In case there were any lingering doubts about where Ukrainian presidential candidate Yulia Tymoshenko stands on relations with Russia, here the Canadian Press cites her “firmest statements to date” made in a last minute pitch to chip away at Viktor Yanukovich’s lead:
“I don’t want to see criticism or empty phrases and aggression that is meant simply to boost ratings. I want both sides to clearly understand each other’s positions … and build mutually beneficial relations,” Tymoshenko said.
“As the president, I see the most peaceful and constructive, but also firm and pragmatic, relations with Russia and other countries that are fundamentally tied to the national interests of Ukraine,” she said.
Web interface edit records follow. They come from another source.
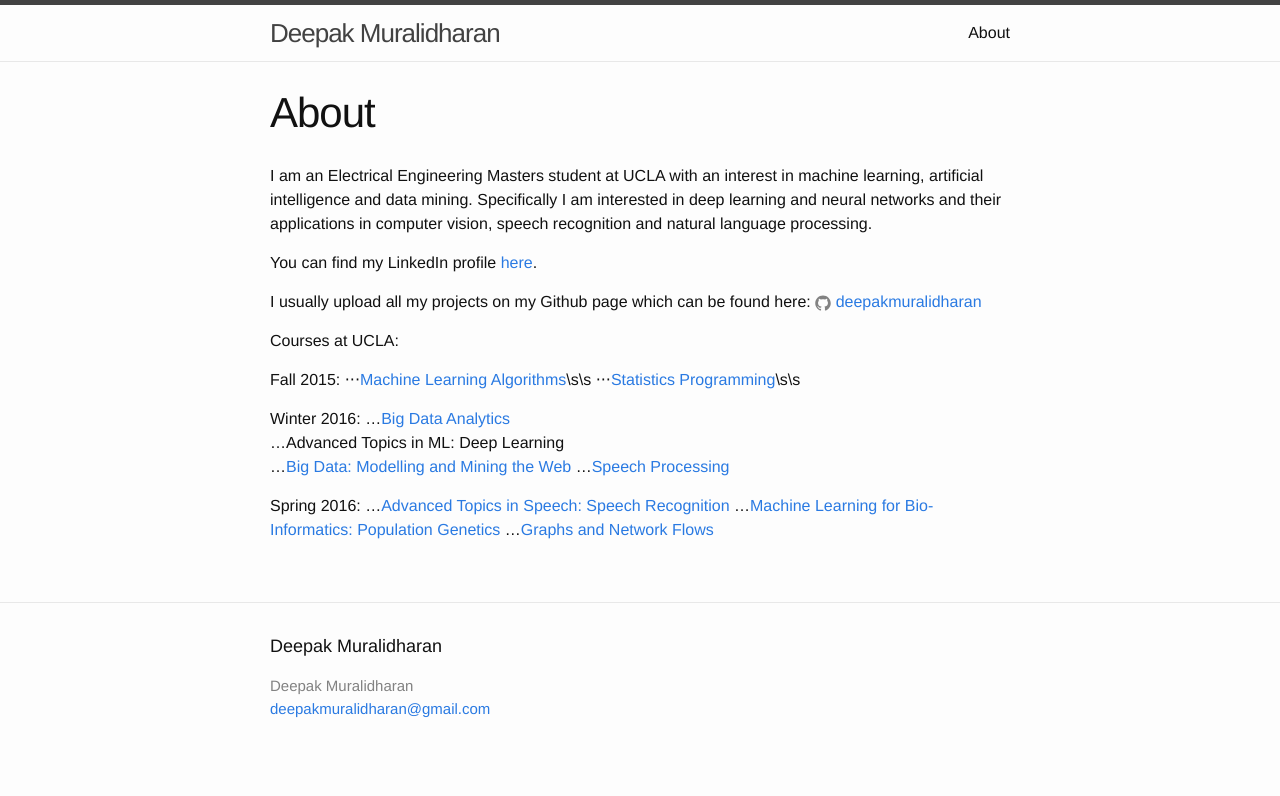
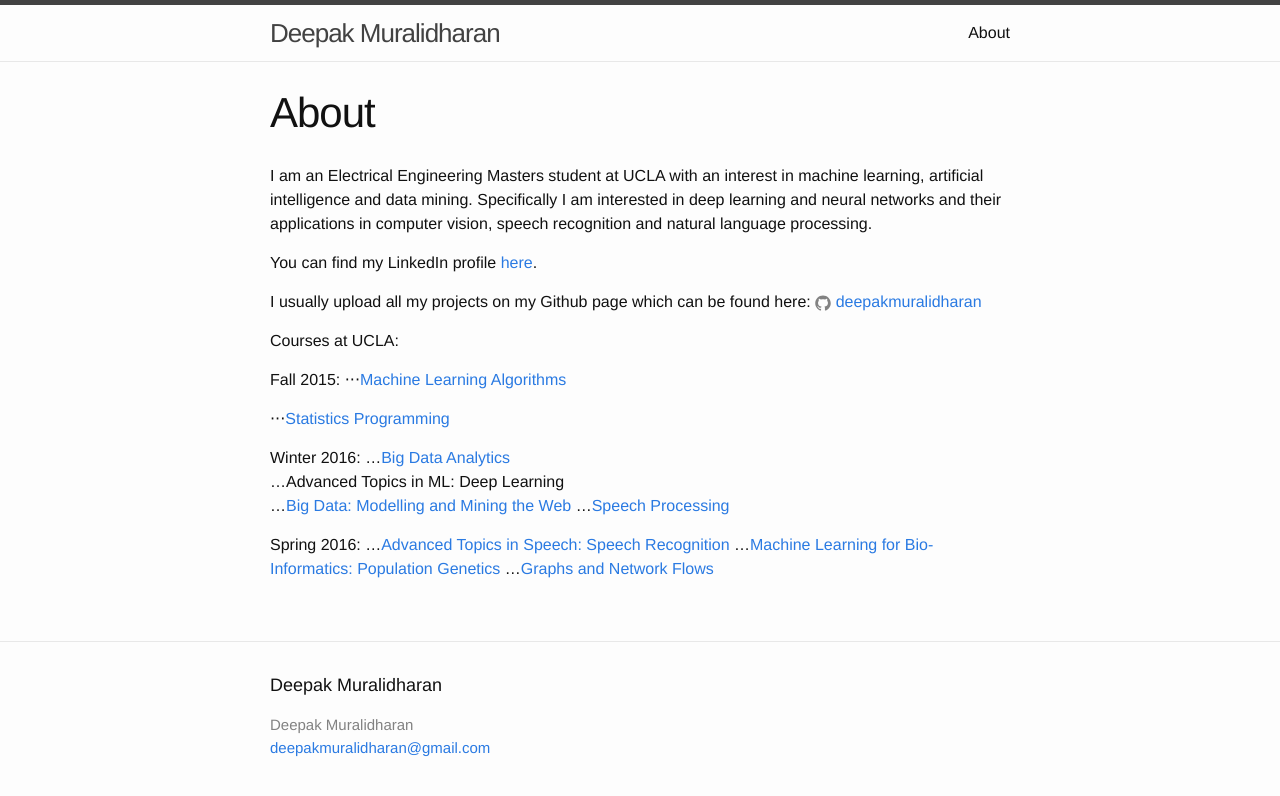
Before and after one commit to DeepakMuralidharan/blog, a Jekyll site: the page built from about.md, in a window 1280 px wide. Shown: the top 796 px of the page. Built offline with Jekyll 4.4.1, drawn with Linux system fonts in a browser that asks for light colours.

```diff
--- a/about.md
+++ b/about.md
@@ -15,8 +15,10 @@ I usually upload all my projects on my Github page which can be found here:
 Courses at UCLA:
 
 Fall 2015:
-⋅⋅⋅[Machine Learning Algorithms](https://github.com/deepakmuralidharan/CS260-Machine-Learning-Algorithms)\s\s
-⋅⋅⋅[Statistics Programming](https://github.com/deepakmuralidharan/STATS202A-Statistics-Programming)\s\s
+⋅⋅⋅[Machine Learning Algorithms](https://github.com/deepakmuralidharan/CS260-Machine-Learning-Algorithms)
+
+⋅⋅⋅[Statistics Programming](https://github.com/deepakmuralidharan/STATS202A-Statistics-Programming)
+
 
 Winter 2016:
 ...[Big Data Analytics](https://github.com/deepakmuralidharan/CS249-Yelp-Restaurant-Photo-Classification-Challenge)
```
There we have it folks, what had been clear for some months. While many are mourning (or celebrating in bad taste) the end of the Orange Revolution, I question whether or not antagonistic relations with Russia were necessarily always a core element of its definition. I just thought that political sovereignty, opening up to Europe, and the holding of regular, competitive and fair elections were the central pillars. Though repairing relations with Russia certainly threatens the first two principles, we will have yet to see if Ukraine really wants to stand out in the neighborhood in the pursuit of democratic practices. I don’t believe that such swings and sways in a given country’s political trends are ever permanent.
Then again, Tymoshenko is wily and slippery, so who knows what her Russia policy would be in office or when circumstances change. It is as though Europe needs to be reminded of what it was like to have the East straining under the control of Russia so that next time there is a democratic uprising, it might not be met with such a cold shoulder.